### INSTRUCTIONS FOR THE TASK
Exactly reproduce all the records, keeping pictures out of the copy.
<<<<
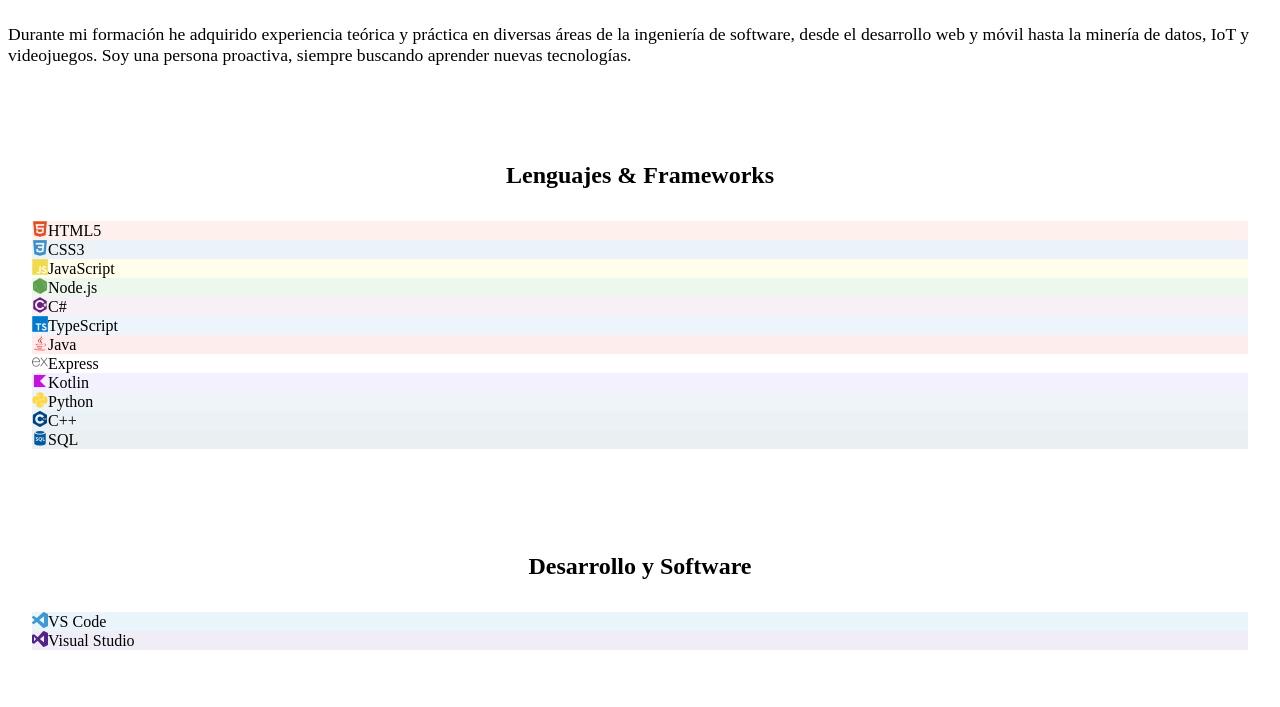
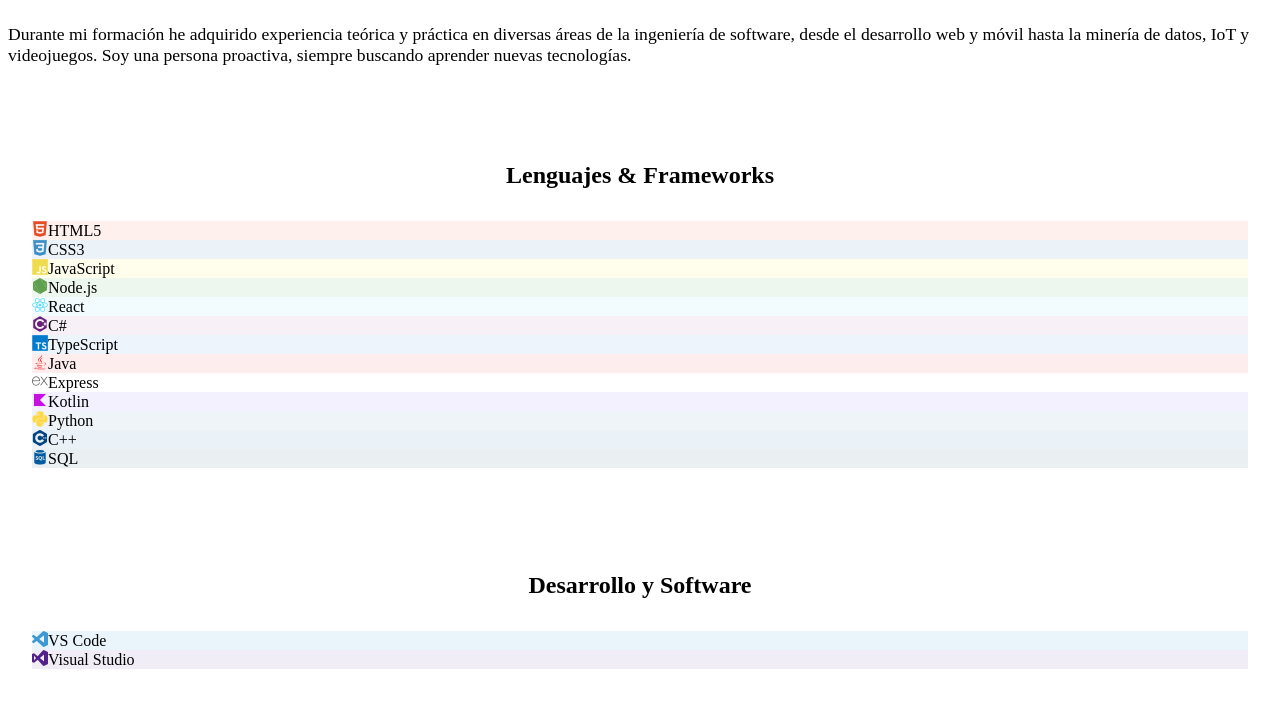
Before and after one commit to Seba-erc/Portafolio-Web, a React (Vite) app: page / in a window 1280 px wide. Shown: the part 1498-2205 px from the top of the page. Built offline with nearby package versions, Linux system fonts and the light colour scheme; the HTML template or start-up script is replaced by a standard one.

Commit message:
Añadir React a la sección de Lenguajes y Frameworks

```diff
--- a/src/components/sections/Skills.jsx
+++ b/src/components/sections/Skills.jsx
@@ -9,6 +9,7 @@
         { name: "CSS3", icon: "devicon-css3-plain", color: "#1572b6" },
         { name: "JavaScript", icon: "devicon-javascript-plain", color: "#f7df1e" },
         { name: "Node.js", icon: "devicon-nodejs-plain", color: "#339933" },
+        { name: "React", icon: "devicon-react-original", color: "#61dafb" },
         { name: "C#", icon: "devicon-csharp-plain", color: "#9b4993" },
         { name: "TypeScript", icon: "devicon-typescript-plain", color: "#3178c6" },
         { name: "Java", icon: "devicon-java-plain", color: "#ea2d2e" },
```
>>>>
### SOLVED PROBLEM
Before and after one commit to Seba-erc/Portafolio-Web, a React (Vite) app: page / in a window 1280 px wide. Shown: the part 1498-2205 px from the top of the page. Built offline with nearby package versions, Linux system fonts and the light colour scheme; the HTML template or start-up script is replaced by a standard one.

Commit message:
Añadir React a la sección de Lenguajes y Frameworks

```diff
--- a/src/components/sections/Skills.jsx
+++ b/src/components/sections/Skills.jsx
@@ -9,6 +9,7 @@
         { name: "CSS3", icon: "devicon-css3-plain", color: "#1572b6" },
         { name: "JavaScript", icon: "devicon-javascript-plain", color: "#f7df1e" },
         { name: "Node.js", icon: "devicon-nodejs-plain", color: "#339933" },
+        { name: "React", icon: "devicon-react-original", color: "#61dafb" },
         { name: "C#", icon: "devicon-csharp-plain", color: "#9b4993" },
         { name: "TypeScript", icon: "devicon-typescript-plain", color: "#3178c6" },
         { name: "Java", icon: "devicon-java-plain", color: "#ea2d2e" },
```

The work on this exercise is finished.